After it steeps you just set the Perfect TeaMaker on a mug (it fits with just about any size), which pushes up the bottom and lets the tea drain out. If you just have it sitting on the table (or its base) it does not leak. It’s very well designed! Then add your NuNaturals stevia (I only say NuNaturals because it is my favorite brand of stevia) and let it cool enough to drink. Speaking of NuNaturals, you have until Thursday to order and get 15% off! Click for coupon.

Tea & Yoga/Health

One reason I like drinking hot tea is that I can’t gulp it down quickly. I have to savor it. Something it’s hard to sit down and really savor meals/drinks/life. So tea makes me slow down and appreciate the moment. It’s almost like yoga or meditation. Savoring tea teaches you to savor the moments when you’re not drinking tea, if that makes sense. It’s the same principle in yoga – when you learn to hold a challenging pose you are practicing for how to face challenging situations in life. You breathe and you get through it. Tea helps you learn to appreciate moments of pleasure even when you’re not drinking tea.

Project Food Blog Entries That I Like (and that you should vote for too, if you like ’em)

Whew. Long post. Lots to say.

Do you drink tea?
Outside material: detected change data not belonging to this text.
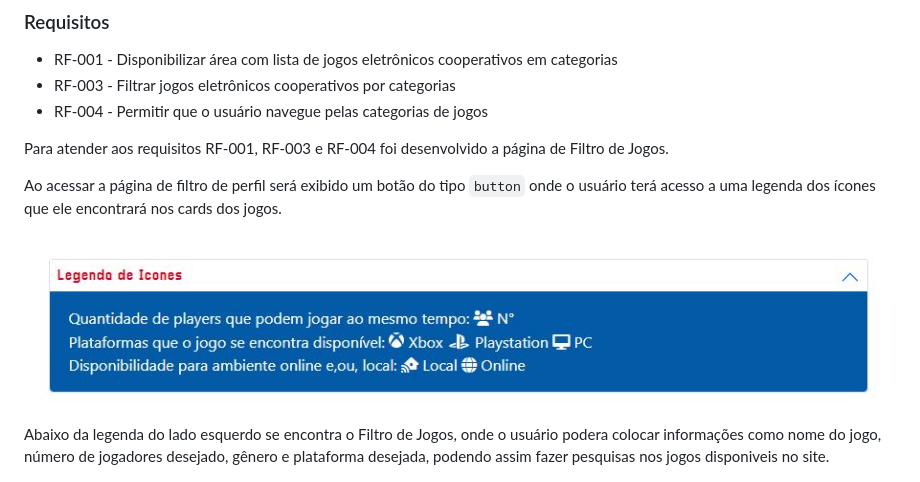
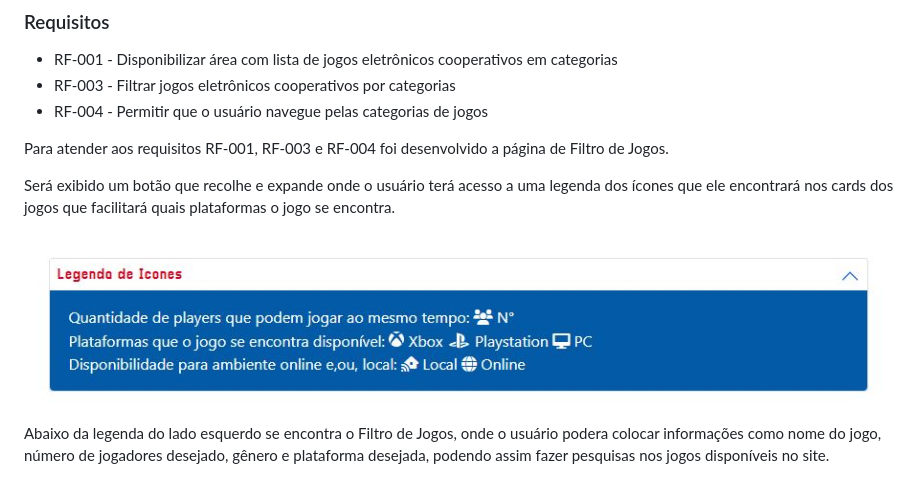
Before and after one commit to ICEI-PUC-Minas-PMV-SI/pmv-si-2022-1-e1-proj-web-t1-pra-jogar-juntinho, a Markdown page: docs/development.md, the part around the change printed below. Drawn GitHub-style.

```diff
--- a/docs/development.md
+++ b/docs/development.md
@@ -12,11 +12,11 @@ Nesta seção estão descritos os artefatos e estruturas de dados criados para a
 
 Para atender aos requisitos RF-001, RF-003 e RF-004 foi desenvolvido a página de Filtro de Jogos.
 
-Ao acessar a página de filtro de perfil será exibido um botão do tipo `button` onde o usuário terá acesso a uma legenda dos ícones que ele encontrará nos cards dos jogos.
+Será exibido um botão que recolhe e expande onde o usuário terá acesso a uma legenda dos ícones que ele encontrará nos cards dos jogos que facilitará quais plataformas o jogo se encontra.
 
 ![legenda](img/entrega03/legenda.JPG)
 
-Abaixo da legenda do lado esquerdo se encontra o Filtro de Jogos, onde o usuário podera colocar informações como nome do jogo, número de jogadores desejado, gênero e plataforma desejada, podendo assim fazer pesquisas nos jogos disponiveis no site.
+Abaixo da legenda do lado esquerdo se encontra o Filtro de Jogos, onde o usuário podera colocar informações como nome do jogo, número de jogadores desejado, gênero e plataforma desejada, podendo assim fazer pesquisas nos jogos disponíveis no site.
 
 ![filtro](img/entrega03/filtro.JPG)
 
```
Also changed, not shown: other parts of docs/development.md (+8 -18 lines), docs/img/entrega03/login.JPG.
What’s your favorite flavor?

My favorite flavor is “cookie tea” from Lupicia. It tastes just like a cookie, especially with milk and a touch of honey.

Don’t forget to enter to win $65 from CSN Stores! Deadline is tomorrow night.

Yasai Yaki Soba Recipe {Project Food Blog}

Today’s post is my second Project Food Blog entry (see my first entry here). The challenge? “The Classics”. Each contestant must pick an ethnic classic that (s)he is unfamiliar with. We’re supposed to keep it as authentic as possible.

Ethnic food? Nothing new to me. Authentic ethnic meals? Okay, now you’re onto something. I make a lot of so-called “ethnic” dishes, but they are not usually true to the traditional recipe. I’m always modifying and Maggie-fying dishes, sometimes to the point that they are unrecognizable by the end. I always enjoy the outcome, but I will admit that I can’t follow a recipe to save my life. So this challenge is very… well, challenging for me (as it is supposed to be). The main reasons that I usually change a recipe are:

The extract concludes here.